“He told me my priority was my life, then my brother’s, and then the stuff we had, and then everything else.”
Even while enduring the trauma of war, Sergiyenko and her mother worked diligently to provide for other autism families.
It began when Sergiyenko received phone calls from parents who fled Ukraine, asking for information and resources to support their children. Because Child With Future is an international foundation, other autism nonprofits around Europe also reached out to Sergiyenko, offering assistance. Sergiyenko began connecting Ukrainian refugees with organizations in their host country.
Sergiyenko created a Facebook group to connect families in need with autism organizations. The group already has almost 4,000 members, including people who fled to places like Poland, Turkey, France, Spain, Moldova, Hungary, Germany, the UK, the Netherlands, and even the United States.
The group also became a sort of job board for autism specialists who fled Ukraine and are looking for work.
“Some organizations have been using the group to collect the statistics of what people need and where they are and use it to send stuff,” Sergiyenko said. “Some organizations have translated autism passports, which is useful.(An autism passport is designed to help people with autism communicate their needs to people who might not understand them, like healthcare professionals, police officers, etc.)
“People are also offering translations for people looking for translators.”
When Sergiyenko isn’t busy connecting people, she is raising Misha.
She is his sole caregiver now.
Her other priority: to spread awareness about the trauma Ukrainian refugees with autism are experiencing.
“Many autistic refugees are now exhibiting a trauma response or a post-traumatic behavior which has completely different management strategies than autism,” she said. “I had a call with one of the parents where she described a behavior, which can be typical for autism, but her son wasn’t doing it before.

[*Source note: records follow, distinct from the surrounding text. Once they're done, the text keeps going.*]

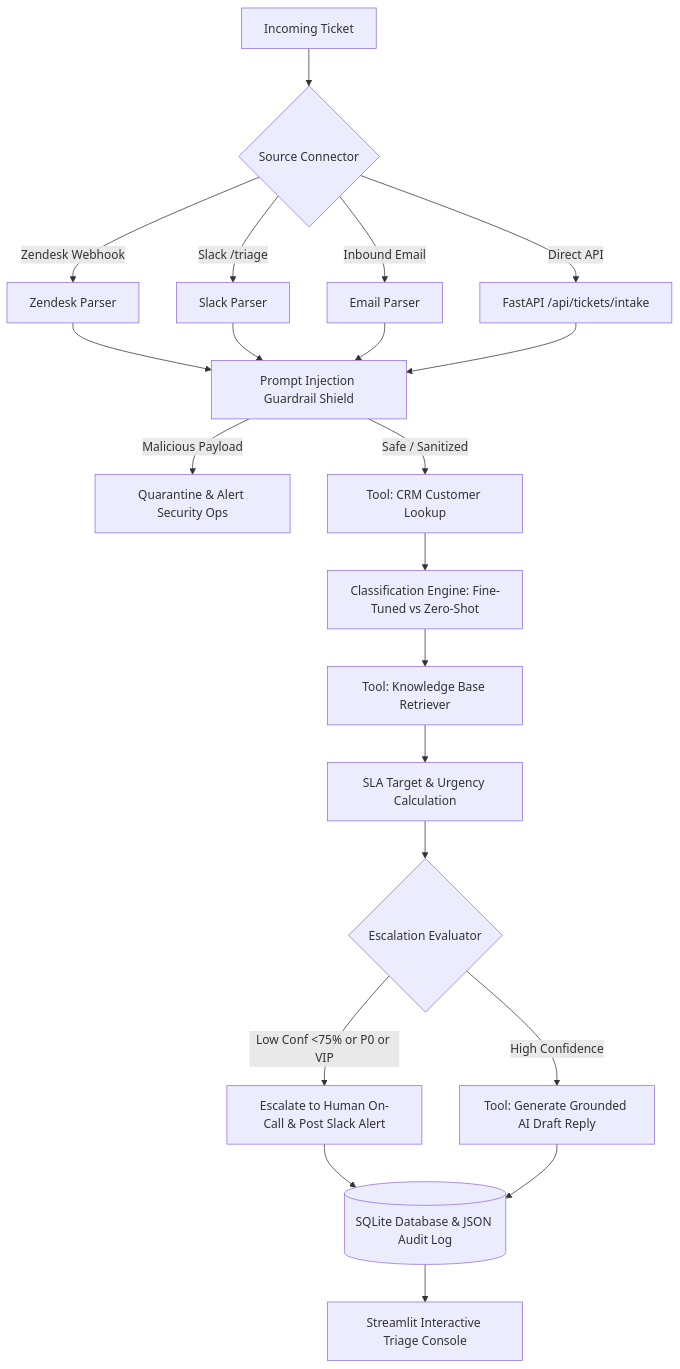
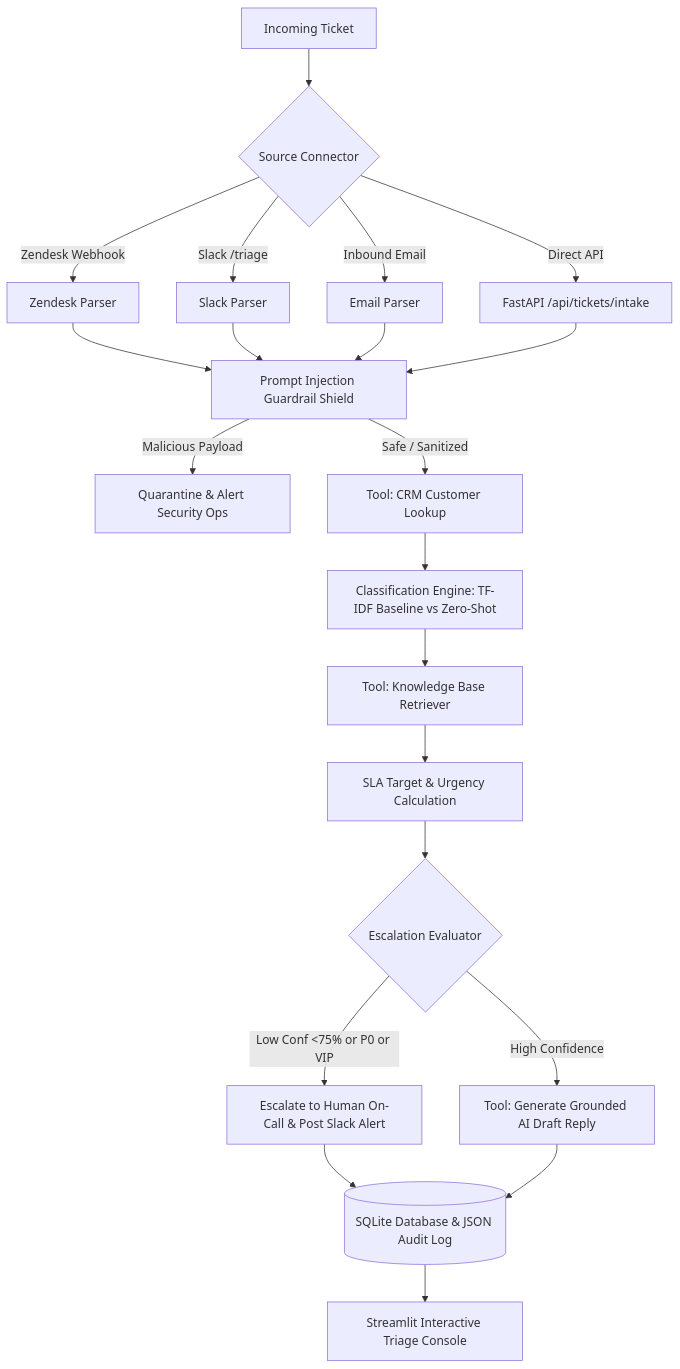
The diagram in README.md (Cosmo29/support-ticket-triage-agent), drawn with Mermaid before and after one commit. The commit also changed other lines of this file, not shown here.

````diff
--- a/README.md
+++ b/README.md
@@ -37,24 +37,24 @@
 ```mermaid
 flowchart TD
     A[Incoming Ticket] --> B{Source Connector}
     B -->|Zendesk Webhook| C[Zendesk Parser]
     B -->|Slack /triage| D[Slack Parser]
     B -->|Inbound Email| E[Email Parser]
     B -->|Direct API| F[FastAPI /api/tickets/intake]
 
     C & D & E & F --> G[Prompt Injection Guardrail Shield]
 
     G -->|Malicious Payload| H[Quarantine & Alert Security Ops]
     G -->|Safe / Sanitized| I[Tool: CRM Customer Lookup]
 
-    I --> J[Classification Engine: Fine-Tuned vs Zero-Shot]
+    I --> J[Classification Engine: TF-IDF Baseline vs Zero-Shot]
     J --> K[Tool: Knowledge Base Retriever]
     K --> L[SLA Target & Urgency Calculation]
 
     L --> M{Escalation Evaluator}
     M -->|Low Conf <75% or P0 or VIP| N[Escalate to Human On-Call & Post Slack Alert]
     M -->|High Confidence| O[Tool: Generate Grounded AI Draft Reply]
 
     N & O --> P[(SQLite Database & JSON Audit Log)]
     P --> Q[Streamlit Interactive Triage Console]
 ```
````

And it only started after they escaped the war, and the therapists were trying to treat it as an autism thing. And it wasn’t working at all.
“So now, we need trauma specialists who know autism because that’s two things put together, and you don’t really see those specialists– I don’t think they exist.”
More than 14 million people are believed to have fled Ukraine since Russia’s invasion. Autism Europe estimates there were close to 440,000 children with autism in Ukraine, meaning many of those who are now displaced are autistic.
Autism Europe also said people with autism and their families are being overlooked in some cases by humanitarian agencies because of how disability — more specifically, autism — is understood in Ukraine and neighboring countries. As a result, according to the nonprofit, these people don’t have support or access to much-needed services.
Sergiyenko and her network are trying to fill that gap — to provide for autistic people and their families in need. But they can’t do it alone.
“Just because people have a disability doesn’t mean they’re not as traumatized as the other Ukrainians. They may express it differently. That’s part of autism; they express themselves differently to neurotypicals,” Sergiyenko said. “But they’re just as traumatized as the rest of us.”
To keep up on Child With Future’s efforts, visit their website.